▶ [SUPPLIED MATERIAL]
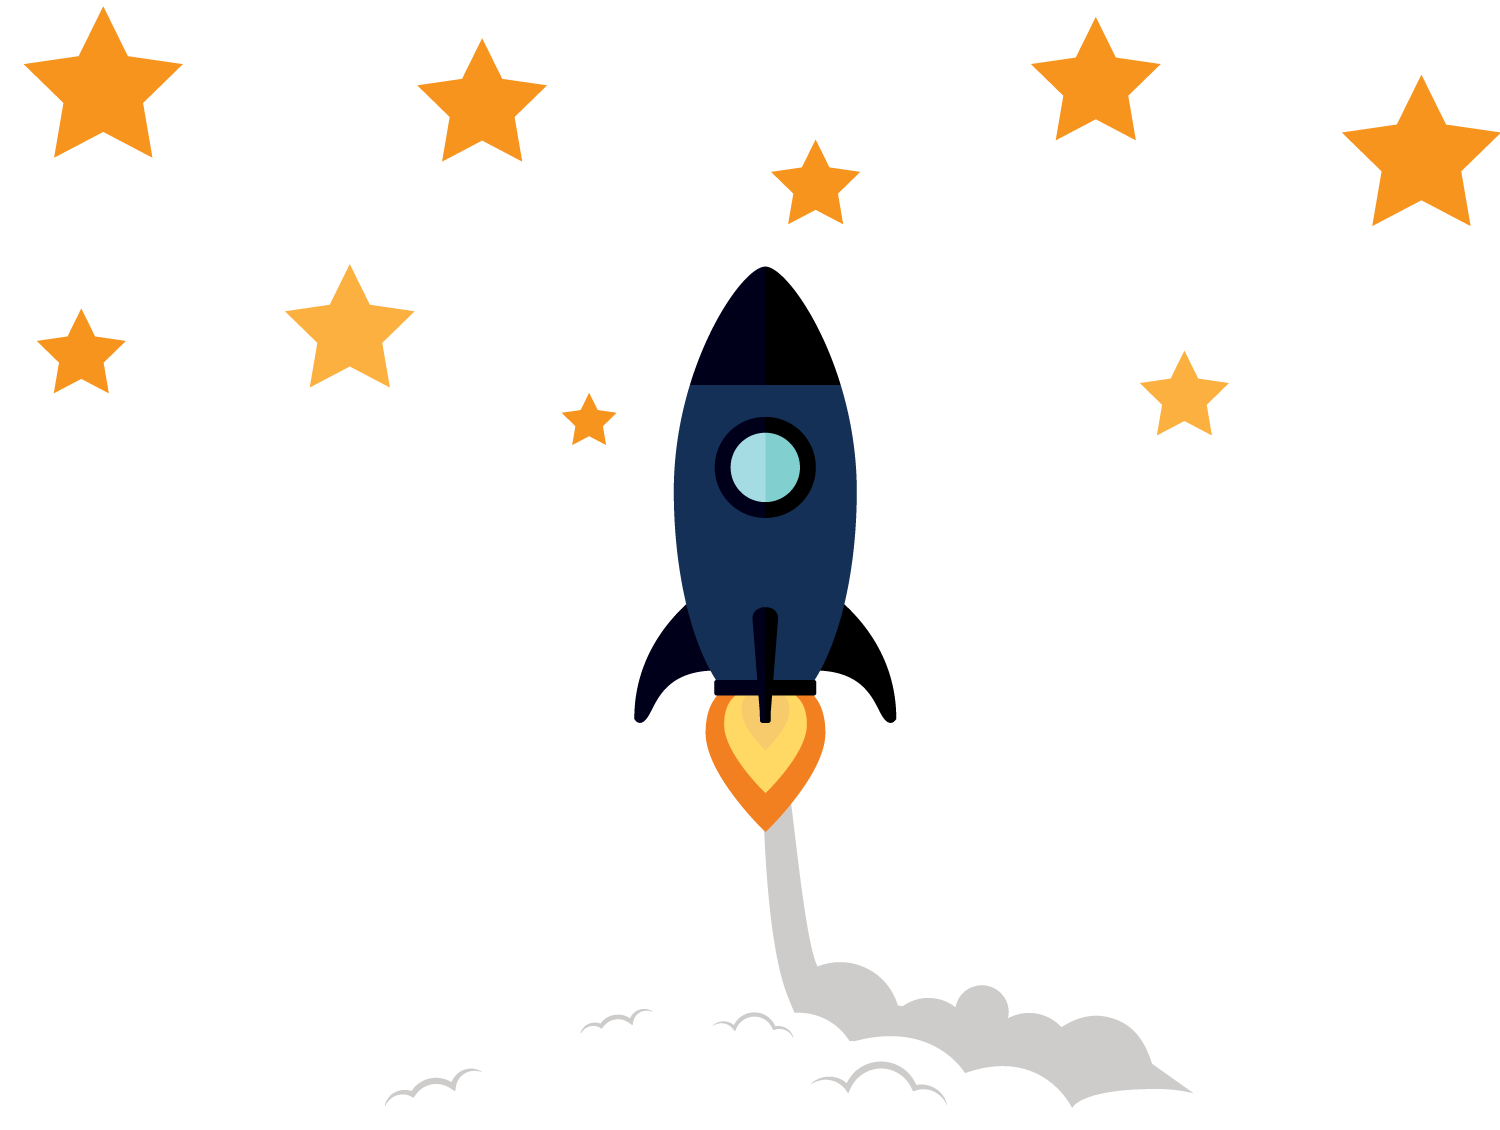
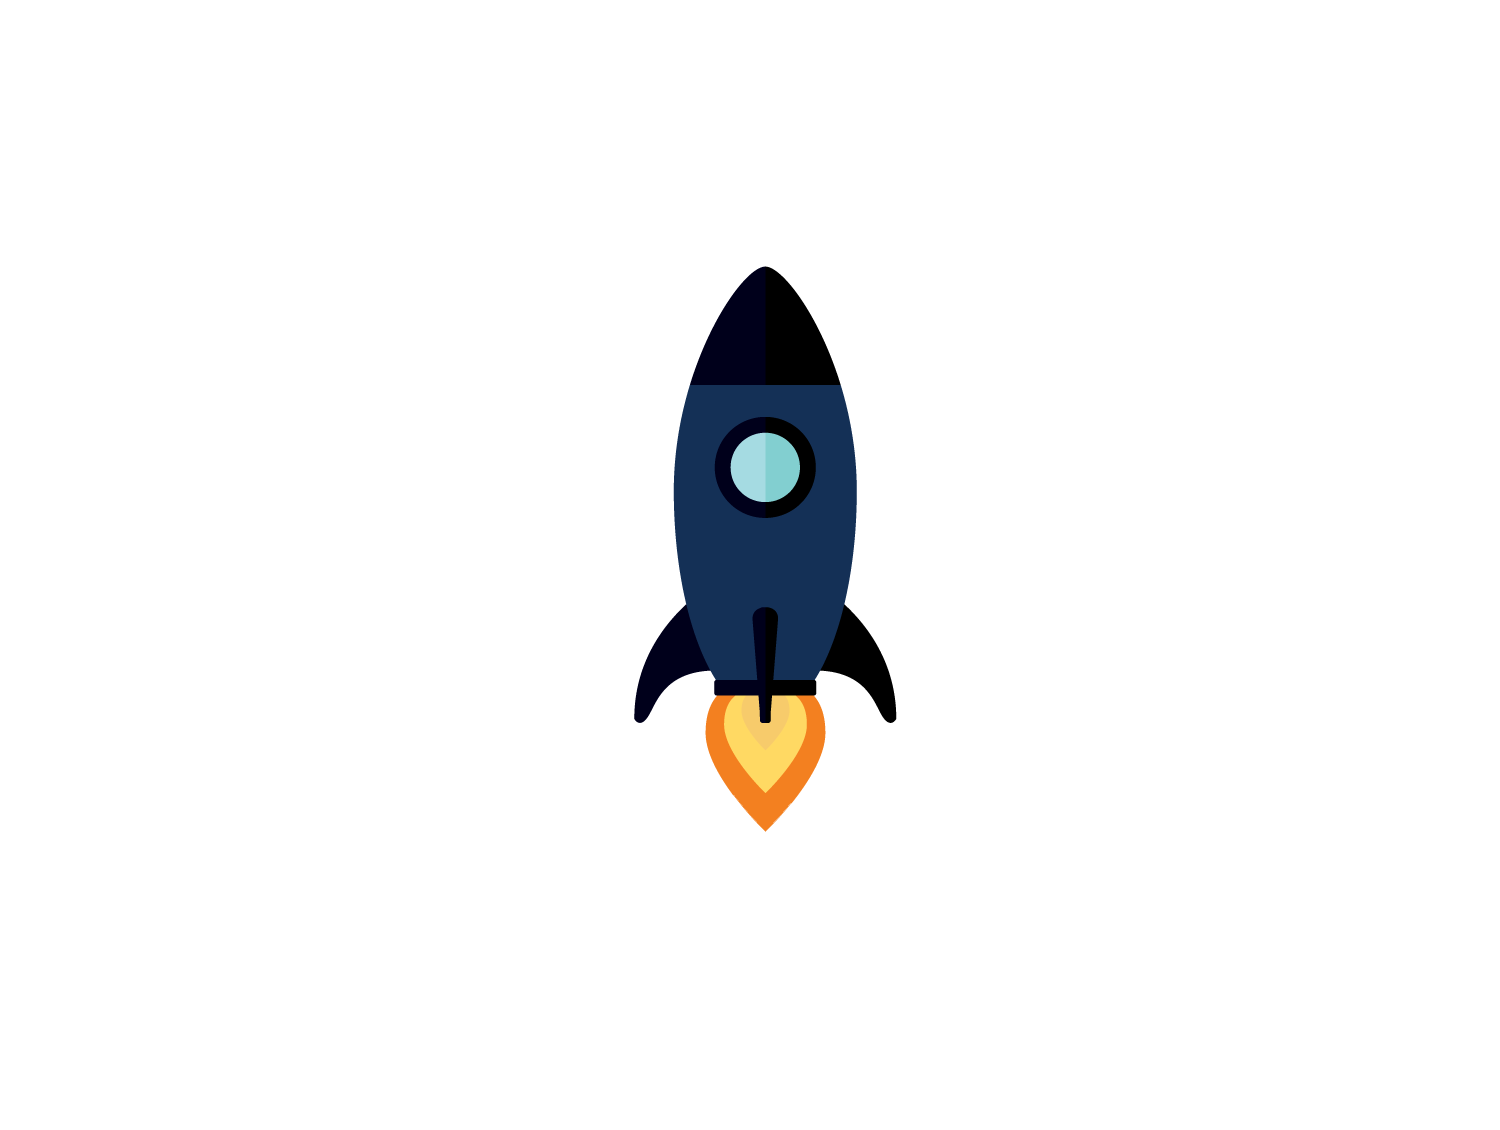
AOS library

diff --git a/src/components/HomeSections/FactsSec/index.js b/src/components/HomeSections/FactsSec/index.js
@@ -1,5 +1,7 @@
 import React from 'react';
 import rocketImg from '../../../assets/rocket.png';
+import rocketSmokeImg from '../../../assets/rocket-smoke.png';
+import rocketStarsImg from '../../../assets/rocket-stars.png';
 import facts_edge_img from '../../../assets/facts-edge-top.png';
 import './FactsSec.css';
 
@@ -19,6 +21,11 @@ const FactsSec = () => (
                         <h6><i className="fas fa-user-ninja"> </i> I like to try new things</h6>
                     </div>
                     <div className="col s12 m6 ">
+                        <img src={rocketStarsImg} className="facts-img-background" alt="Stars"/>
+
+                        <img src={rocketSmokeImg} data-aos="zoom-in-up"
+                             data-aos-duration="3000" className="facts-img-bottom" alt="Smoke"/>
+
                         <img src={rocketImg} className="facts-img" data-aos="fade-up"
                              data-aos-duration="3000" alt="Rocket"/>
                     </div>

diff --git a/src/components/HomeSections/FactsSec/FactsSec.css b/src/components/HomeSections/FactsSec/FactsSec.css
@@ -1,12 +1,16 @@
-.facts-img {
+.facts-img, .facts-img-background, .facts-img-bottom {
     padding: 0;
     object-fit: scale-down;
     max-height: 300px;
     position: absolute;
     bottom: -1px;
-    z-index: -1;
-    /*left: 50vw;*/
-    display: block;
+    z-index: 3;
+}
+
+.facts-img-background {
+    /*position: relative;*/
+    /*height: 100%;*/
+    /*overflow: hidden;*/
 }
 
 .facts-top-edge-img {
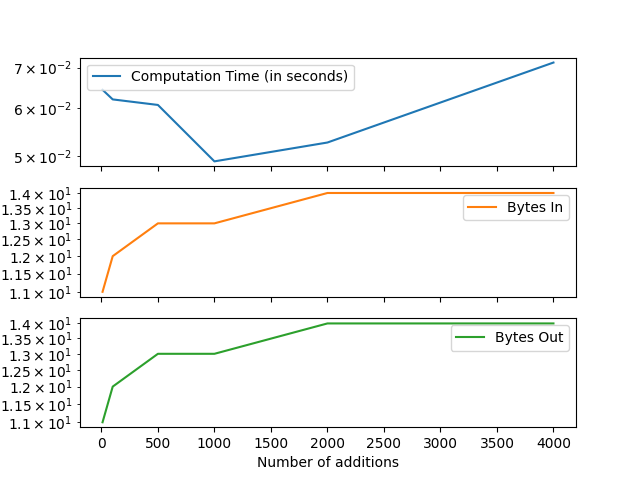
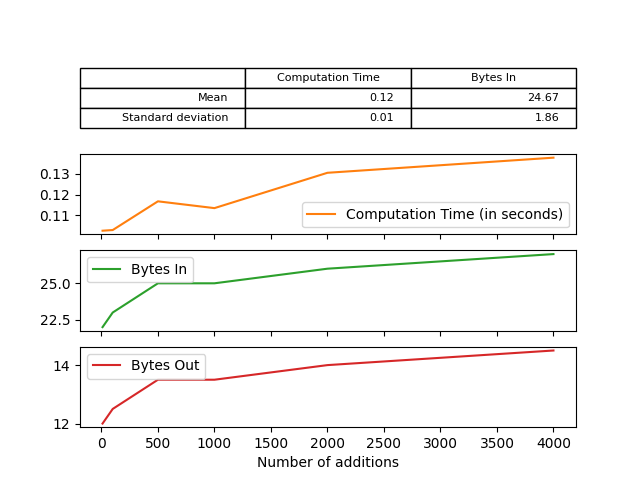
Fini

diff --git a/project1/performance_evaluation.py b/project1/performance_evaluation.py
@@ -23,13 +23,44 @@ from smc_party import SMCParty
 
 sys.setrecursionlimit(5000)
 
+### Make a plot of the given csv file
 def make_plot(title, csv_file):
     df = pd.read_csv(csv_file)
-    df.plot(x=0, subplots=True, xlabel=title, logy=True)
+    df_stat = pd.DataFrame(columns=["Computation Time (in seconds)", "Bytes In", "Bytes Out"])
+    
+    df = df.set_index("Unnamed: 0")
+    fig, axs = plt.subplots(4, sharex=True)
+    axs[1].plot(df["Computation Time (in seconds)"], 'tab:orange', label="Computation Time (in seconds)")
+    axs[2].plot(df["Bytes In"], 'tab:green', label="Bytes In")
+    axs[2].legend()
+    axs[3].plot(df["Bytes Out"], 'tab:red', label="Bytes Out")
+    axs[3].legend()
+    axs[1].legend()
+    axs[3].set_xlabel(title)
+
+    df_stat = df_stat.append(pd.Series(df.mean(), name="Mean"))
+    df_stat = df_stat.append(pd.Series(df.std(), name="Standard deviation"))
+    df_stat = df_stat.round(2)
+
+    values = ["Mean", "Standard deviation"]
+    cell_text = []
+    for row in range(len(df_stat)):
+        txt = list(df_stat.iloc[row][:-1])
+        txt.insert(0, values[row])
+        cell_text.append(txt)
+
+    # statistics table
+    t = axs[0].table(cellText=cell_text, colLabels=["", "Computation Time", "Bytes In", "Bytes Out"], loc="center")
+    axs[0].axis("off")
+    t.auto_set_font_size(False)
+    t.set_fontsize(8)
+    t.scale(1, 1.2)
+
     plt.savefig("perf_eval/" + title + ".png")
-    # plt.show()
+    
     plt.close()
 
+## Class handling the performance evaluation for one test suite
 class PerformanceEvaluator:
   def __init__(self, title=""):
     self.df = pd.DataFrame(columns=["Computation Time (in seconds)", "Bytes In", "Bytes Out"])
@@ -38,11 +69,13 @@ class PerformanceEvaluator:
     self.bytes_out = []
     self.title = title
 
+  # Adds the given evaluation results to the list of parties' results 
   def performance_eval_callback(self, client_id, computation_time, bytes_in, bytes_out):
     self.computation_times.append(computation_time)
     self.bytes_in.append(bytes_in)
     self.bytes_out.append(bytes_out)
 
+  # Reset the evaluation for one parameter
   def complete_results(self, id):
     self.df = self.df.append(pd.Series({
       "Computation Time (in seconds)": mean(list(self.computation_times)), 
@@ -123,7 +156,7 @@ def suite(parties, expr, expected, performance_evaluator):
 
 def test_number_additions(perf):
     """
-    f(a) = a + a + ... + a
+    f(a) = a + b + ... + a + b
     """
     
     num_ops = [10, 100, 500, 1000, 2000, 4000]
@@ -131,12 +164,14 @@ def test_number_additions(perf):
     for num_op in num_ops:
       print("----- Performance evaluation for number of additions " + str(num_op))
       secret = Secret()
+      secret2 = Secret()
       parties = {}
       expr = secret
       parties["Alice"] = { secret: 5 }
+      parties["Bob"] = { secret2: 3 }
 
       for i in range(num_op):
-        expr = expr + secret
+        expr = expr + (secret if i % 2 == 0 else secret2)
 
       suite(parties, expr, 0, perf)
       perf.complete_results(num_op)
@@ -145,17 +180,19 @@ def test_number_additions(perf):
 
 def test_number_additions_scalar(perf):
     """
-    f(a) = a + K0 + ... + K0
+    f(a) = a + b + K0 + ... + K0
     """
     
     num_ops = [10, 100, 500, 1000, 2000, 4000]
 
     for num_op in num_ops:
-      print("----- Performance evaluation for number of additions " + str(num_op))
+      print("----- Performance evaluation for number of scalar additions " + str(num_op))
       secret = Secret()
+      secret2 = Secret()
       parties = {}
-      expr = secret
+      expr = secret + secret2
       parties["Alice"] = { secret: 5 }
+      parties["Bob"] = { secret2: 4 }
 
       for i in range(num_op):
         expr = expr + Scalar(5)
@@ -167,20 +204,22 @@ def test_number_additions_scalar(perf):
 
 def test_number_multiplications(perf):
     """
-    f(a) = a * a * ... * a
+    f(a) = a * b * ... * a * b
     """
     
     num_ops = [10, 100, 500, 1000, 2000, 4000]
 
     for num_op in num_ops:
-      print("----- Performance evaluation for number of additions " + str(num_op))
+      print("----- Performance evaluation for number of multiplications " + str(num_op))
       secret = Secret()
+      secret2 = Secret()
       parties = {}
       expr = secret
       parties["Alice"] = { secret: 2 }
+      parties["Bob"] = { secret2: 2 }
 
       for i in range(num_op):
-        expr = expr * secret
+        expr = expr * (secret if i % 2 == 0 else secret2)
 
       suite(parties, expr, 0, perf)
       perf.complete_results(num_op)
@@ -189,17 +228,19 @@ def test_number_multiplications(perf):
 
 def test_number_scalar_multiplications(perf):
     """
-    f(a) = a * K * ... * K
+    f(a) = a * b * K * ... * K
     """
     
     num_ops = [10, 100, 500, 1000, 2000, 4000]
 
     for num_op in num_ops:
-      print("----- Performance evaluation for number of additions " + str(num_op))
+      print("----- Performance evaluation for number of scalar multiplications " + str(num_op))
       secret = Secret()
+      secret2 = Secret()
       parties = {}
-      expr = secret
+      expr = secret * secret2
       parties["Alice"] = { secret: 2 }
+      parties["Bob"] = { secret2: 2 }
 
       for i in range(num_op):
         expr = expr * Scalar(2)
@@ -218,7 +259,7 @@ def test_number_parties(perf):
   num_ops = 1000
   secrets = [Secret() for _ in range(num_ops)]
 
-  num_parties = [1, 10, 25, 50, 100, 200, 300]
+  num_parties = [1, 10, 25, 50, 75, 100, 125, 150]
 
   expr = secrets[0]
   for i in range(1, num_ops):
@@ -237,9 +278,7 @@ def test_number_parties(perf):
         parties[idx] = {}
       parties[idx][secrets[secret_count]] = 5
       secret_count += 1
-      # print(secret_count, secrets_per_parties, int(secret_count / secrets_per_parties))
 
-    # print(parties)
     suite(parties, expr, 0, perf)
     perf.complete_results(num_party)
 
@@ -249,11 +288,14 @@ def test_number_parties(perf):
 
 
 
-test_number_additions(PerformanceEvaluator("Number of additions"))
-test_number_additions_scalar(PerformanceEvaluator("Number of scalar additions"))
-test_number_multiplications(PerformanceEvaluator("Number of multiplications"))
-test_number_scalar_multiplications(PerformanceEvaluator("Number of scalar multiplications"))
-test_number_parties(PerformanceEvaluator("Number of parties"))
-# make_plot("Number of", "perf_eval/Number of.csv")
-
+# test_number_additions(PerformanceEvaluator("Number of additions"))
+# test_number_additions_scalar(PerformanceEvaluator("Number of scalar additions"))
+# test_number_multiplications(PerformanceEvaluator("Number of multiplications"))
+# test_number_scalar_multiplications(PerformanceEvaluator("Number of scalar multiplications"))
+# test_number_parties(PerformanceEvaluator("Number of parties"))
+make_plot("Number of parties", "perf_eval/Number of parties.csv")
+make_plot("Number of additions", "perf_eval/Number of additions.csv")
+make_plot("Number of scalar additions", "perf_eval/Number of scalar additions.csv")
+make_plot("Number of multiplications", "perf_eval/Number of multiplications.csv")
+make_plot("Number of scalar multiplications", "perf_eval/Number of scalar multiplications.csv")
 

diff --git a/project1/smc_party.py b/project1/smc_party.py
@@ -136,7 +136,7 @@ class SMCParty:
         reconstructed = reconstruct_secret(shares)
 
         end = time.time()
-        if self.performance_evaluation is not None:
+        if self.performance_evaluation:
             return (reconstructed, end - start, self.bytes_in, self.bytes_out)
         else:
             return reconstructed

▶ [TASK INSTRUCTIONS]
In the entries above, one line contains "-218,7 +259,7 @@" and another contains "perf.complete_results(num_party)". Reproduce exactly those two lines and the lines between them, nothing else.

▶ [EXPECTED ANSWER]
@@ -218,7 +259,7 @@ def test_number_parties(perf):
   num_ops = 1000
   secrets = [Secret() for _ in range(num_ops)]
 
-  num_parties = [1, 10, 25, 50, 100, 200, 300]
+  num_parties = [1, 10, 25, 50, 75, 100, 125, 150]
 
   expr = secrets[0]
   for i in range(1, num_ops):
@@ -237,9 +278,7 @@ def test_number_parties(perf):
         parties[idx] = {}
       parties[idx][secrets[secret_count]] = 5
       secret_count += 1
-      # print(secret_count, secrets_per_parties, int(secret_count / secrets_per_parties))
 
-    # print(parties)
     suite(parties, expr, 0, perf)
     perf.complete_results(num_party)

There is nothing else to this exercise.